When children get serious infections, they need specialized care.
The Section of Pediatric Infectious Diseases at Rush treats children facing a wide range of infectious conditions including the following types of infection:
- Blood or bloodstream
- Central nervous system
- Congenital and perinatal
- Orthopedic (bone and joint)
- And many others
The section also provides these services:
- Travel medicine consultation (including immunizations or prevention): For babies, children and adolescents traveling to foreign countries.
- HIV/AIDS treatment: For children with perinatally acquired HIV infection, as part of the Rush/Cook County Center for Research and Education in Infectious Diseases (CORE Center).
- Toxoplasmosis care: For pregnant women, newborns and children with congenital toxoplasmosis, as part of the Chicago Collaborative Toxoplasmosis Study Group (CCTSG).
Remarkable Care for Kids
- Maternal-fetal medicine physicians at Rush have expertise in caring for pregnant women with toxoplasmosis and delivering their babies.
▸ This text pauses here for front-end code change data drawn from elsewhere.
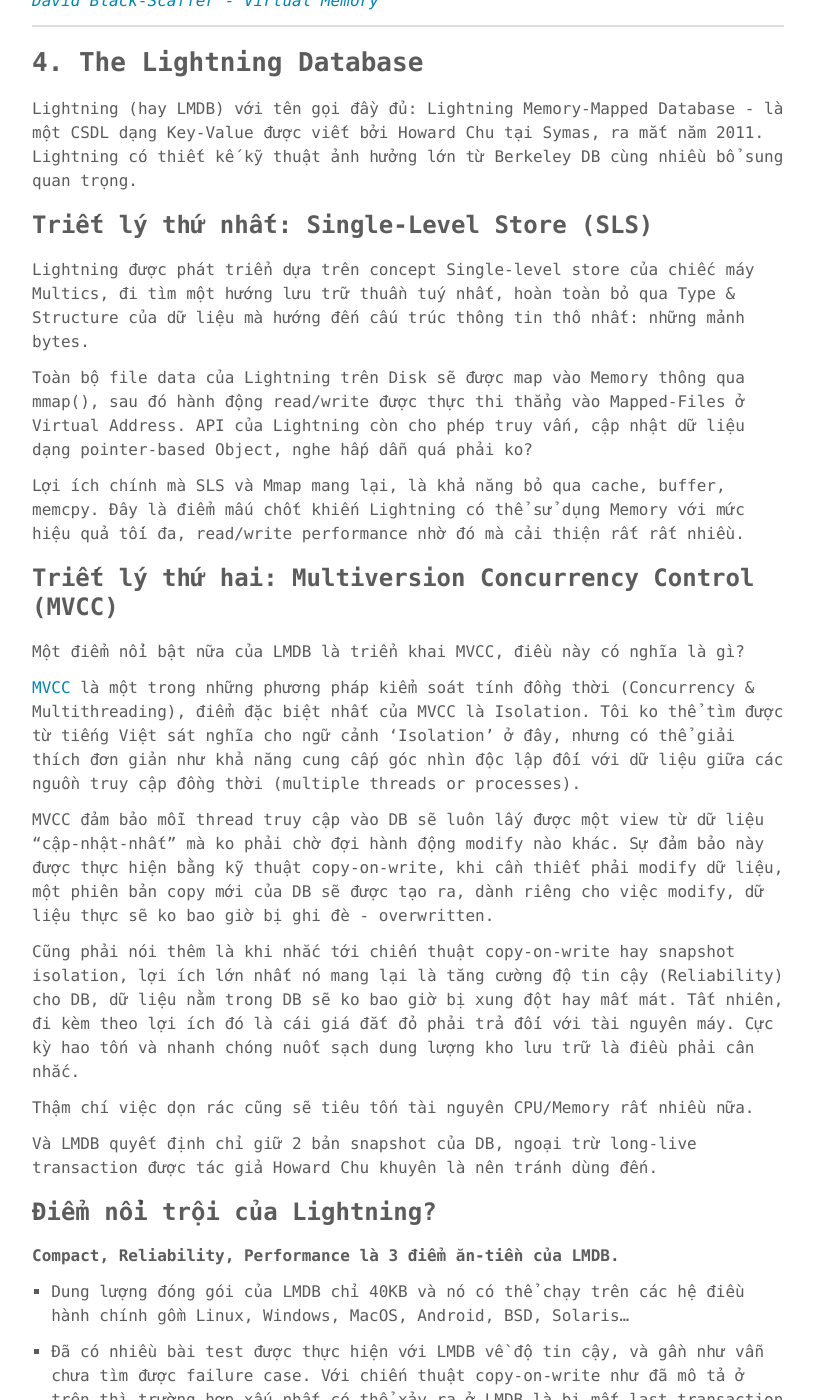
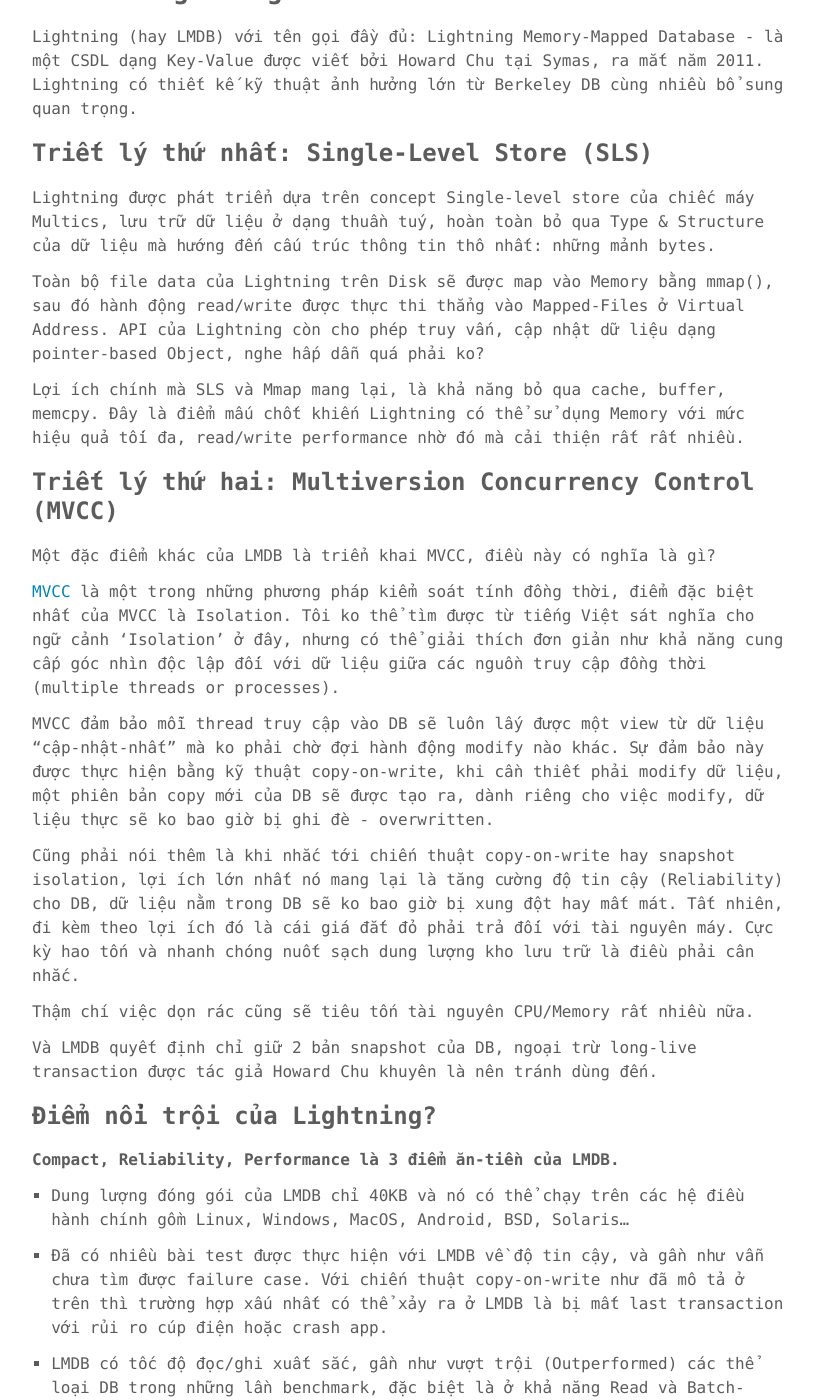
Before and after one commit to phuoc-thanh/phuoc-thanh.github.io, a Jekyll site: the page built from _posts/2018-10-22-the-lightning-db.md, in a window 1280 px wide and 1400 px high, scrolled down 5488 px. Shown: the whole window, without its empty margins (232-1045 px from the left). Built offline with Jekyll 4.4.1, drawn with Linux system fonts in a browser that asks for light colours; some of the changed text lies outside the part shown.

Commit message:
revise lmdb post

```diff
--- a/_posts/2018-10-22-the-lightning-db.md
+++ b/_posts/2018-10-22-the-lightning-db.md
@@ -17,15 +17,15 @@
 
 ## 1. Computer Memory & Storage
 
-Tính hiếu kỳ, đối với lập trình viên có thể ko giúp ích nhiều trong công việc thường nhật, nhưng theo tôi thì nó cần thiết để trở thành lập trình viên ko-bất-tài. Hôm nay tính hiếu kỳ với cụm từ "Single-level Store" thôi thúc tôi tìm hiểu bản chất công nghệ lưu trữ của computer. Dù chỉ là một phần nhỏ của lịch sử, nhưng vô cùng thú vị.
+Tính hiếu kỳ, đối với lập trình viên có thể ko giúp ích nhiều trong công việc thường nhật, nhưng theo tôi thì nó cần thiết để trở thành lập trình viên ko-bất-tài. Hôm nay tính hiếu kỳ với cụm từ "Single-level Store" thôi thúc tôi tìm hiểu bản chất công nghệ lưu trữ của computer.
 
 ### Computer có những hình thức lưu trữ nào?
 
-Đa phần những ghi chép và nghiên cứu trong ngành khoa học máy tính cho rằng Computer có 2 vùng lưu trữ chính là Main Memory và Secondary Storage, cũng có thể gọi tên phân biệt là "bộ nhớ" và "kho lưu trữ".
+Đa phần tài liệu nghiên cứu về khoa học máy tính đều cho rằng Computer có 2 vùng lưu trữ chính là Main Memory và Secondary Storage, tiếng Việt: "bộ nhớ" và "kho lưu trữ".
 
 * Main/Primary Memory: Theo kiến trúc von Neumann thì Main Memory là nơi chứa các tập lệnh (instructions) và dữ liệu (data) dành cho sự truy cập tức thời của CPU. RAM - như các bạn biết, là Memory của những chiếc PC hiện tại.
 
-* Secondary Storage: Tất cả những nơi lưu trữ còn lại ngoài Main Memory thì được xếp vào Secondary Storage. Hard Disk Drive, Solid-state Drive là phần cứng lưu trữ phổ biến nhất hiện nay, được xem là Secondary Storage.
+* Secondary Storage: Tất cả những nơi lưu trữ còn lại ngoài Main Memory thì được xếp vào Secondary Storage. Hard Disk Drive, Solid-state Drive là phần cứng lưu trữ phổ biến nhất hiện nay.
 
 *Những chíp vi xử lý mới còn có thêm bộ nhớ đệm (L1-L2-L3 Cache) cũng làm phần việc tương tự như Main Memory tuy nhiên dung lượng của Cache Mem rất nhỏ và ko nằm trong tầm quan sát/kiểm sát của người sử dụng.*
 
@@ -89,7 +89,7 @@
 
 > Atlas has memory of 16K words, 48bits/word (96KB Memory) at that time.
 
-*Chi tiết hơn về kiến trúc Atlas Supervisor và Atlas Hardware bạn có tham khảo thêm ở [link này](http://www.chilton-computing.org.uk/acl/technology/atlas/p019.htm). Còn dưới đây là hình mô tả tương tác của MMU với CPU và Memory*
+*Chi tiết hơn về kiến trúc Atlas Supervisor và Atlas Hardware bạn có thể tham khảo thêm ở [link này](http://www.chilton-computing.org.uk/acl/technology/atlas/p019.htm). Còn dưới đây là hình mô tả tương tác của MMU với CPU và Memory*
 
 ![MMU principle](/assets/images/lmdb/640px-MMU_principle_updated.png)
 
@@ -120,17 +120,17 @@
 
 ### Triết lý thứ nhất: Single-Level Store (SLS)
 
-Lightning được phát triển dựa trên concept Single-level store của chiếc máy Multics, đi tìm một hướng lưu trữ thuần tuý nhất, hoàn toàn bỏ qua Type & Structure của dữ liệu mà hướng đến cấu trúc thông tin thô nhất: những mảnh bytes.
+Lightning được phát triển dựa trên concept Single-level store của chiếc máy Multics, lưu trữ dữ liệu ở dạng thuần tuý, hoàn toàn bỏ qua Type & Structure của dữ liệu mà hướng đến cấu trúc thông tin thô nhất: những mảnh bytes.
 
-Toàn bộ file data của Lightning trên Disk sẽ được map vào Memory thông qua mmap(), sau đó hành động read/write được thực thi thẳng vào Mapped-Files ở Virtual Address. API của Lightning còn cho phép truy vấn, cập nhật dữ liệu dạng pointer-based Object, nghe hấp dẫn quá phải ko?
+Toàn bộ file data của Lightning trên Disk sẽ được map vào Memory bằng mmap(), sau đó hành động read/write được thực thi thẳng vào Mapped-Files ở Virtual Address. API của Lightning còn cho phép truy vấn, cập nhật dữ liệu dạng pointer-based Object, nghe hấp dẫn quá phải ko?
 
 Lợi ích chính mà SLS và Mmap mang lại, là khả năng bỏ qua cache, buffer, memcpy. Đây là điểm mấu chốt khiến Lightning có thể sử dụng Memory với mức hiệu quả tối đa, read/write performance nhờ đó mà cải thiện rất rất nhiều.
 
 ### Triết lý thứ hai: Multiversion Concurrency Control (MVCC)
 
-Một điểm nổi bật nữa của LMDB là triển khai MVCC, điều này có nghĩa là gì?
+Một đặc điểm khác của LMDB là triển khai MVCC, điều này có nghĩa là gì?
 
-[MVCC](https://en.wikipedia.org/wiki/Multiversion_concurrency_control) là một trong những phương pháp kiểm soát tính đồng thời (Concurrency & Multithreading), điểm đặc biệt nhất của MVCC là Isolation. Tôi ko thể tìm được từ tiếng Việt sát nghĩa cho ngữ cảnh 'Isolation' ở đây, nhưng có thể giải thích đơn giản như khả năng cung cấp góc nhìn độc lập đối với dữ liệu giữa các nguồn truy cập đồng thời (multiple threads or processes).
+[MVCC](https://en.wikipedia.org/wiki/Multiversion_concurrency_control) là một trong những phương pháp kiểm soát tính đồng thời, điểm đặc biệt nhất của MVCC là Isolation. Tôi ko thể tìm được từ tiếng Việt sát nghĩa cho ngữ cảnh 'Isolation' ở đây, nhưng có thể giải thích đơn giản như khả năng cung cấp góc nhìn độc lập đối với dữ liệu giữa các nguồn truy cập đồng thời (multiple threads or processes).
 
 MVCC đảm bảo mỗi thread truy cập vào DB sẽ luôn lấy được một view từ dữ liệu "cập-nhật-nhất" mà ko phải chờ đợi hành động modify nào khác. Sự đảm bảo này được thực hiện bằng kỹ thuật copy-on-write, khi cần thiết phải modify dữ liệu, một phiên bản copy mới của DB sẽ được tạo ra, dành riêng cho việc modify, dữ liệu thực sẽ ko bao giờ bị ghi đè - overwritten.
 
@@ -146,7 +146,7 @@
 
 * Dung lượng đóng gói của LMDB chỉ 40KB và nó có thể chạy trên các hệ điều hành chính gồm Linux, Windows, MacOS, Android, BSD, Solaris...
 
-* Đã có nhiều bài test được thực hiện với LMDB về độ tin cậy, và gần như vẫn chưa tìm được failure case. Với chiến thuật copy-on-write như đã mô tả ở trên thì trường hợp xấu nhất có thể xảy ra ở LMDB là bị mất last transaction trong trường hợp cúp điện hay crash app.
+* Đã có nhiều bài test được thực hiện với LMDB về độ tin cậy, và gần như vẫn chưa tìm được failure case. Với chiến thuật copy-on-write như đã mô tả ở trên thì trường hợp xấu nhất có thể xảy ra ở LMDB là bị mất last transaction với rủi ro cúp điện hoặc crash app.
 
 * LMDB có tốc độ đọc/ghi xuất sắc, gần như vượt trội (Outperformed) các thể loại DB trong những lần benchmark, đặc biệt là ở khả năng Read và Batch-Write.
 
```
Also changed, not shown: other parts of _posts/2018-10-22-the-lightning-db.md (+2 -2 lines).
They often collaborate with pediatric specialists, geneticists and social workers in the Fetal and Neonatal Medicine Center.
- In rare instances, babies infected with toxoplasmosis are born with health problems. At Rush, these babies are cared for in a level III neonatal intensive care unit (NICU). The NICU at Rush provides the highest level of care available for seriously ill babies.
- Doctors at Rush deliver babies at the new and spacious Rush Family Birth Center. All services — including the NICU — are located on one floor. So when seconds count most, mothers and babies can get the care they need.
- At Rush, physicians from more than 30 specialties address the full range of pediatric diseases and congenital problems. As a state-designated children’s hospital, Rush University Children’s Hospital provides care that empowers parents and advances medical science.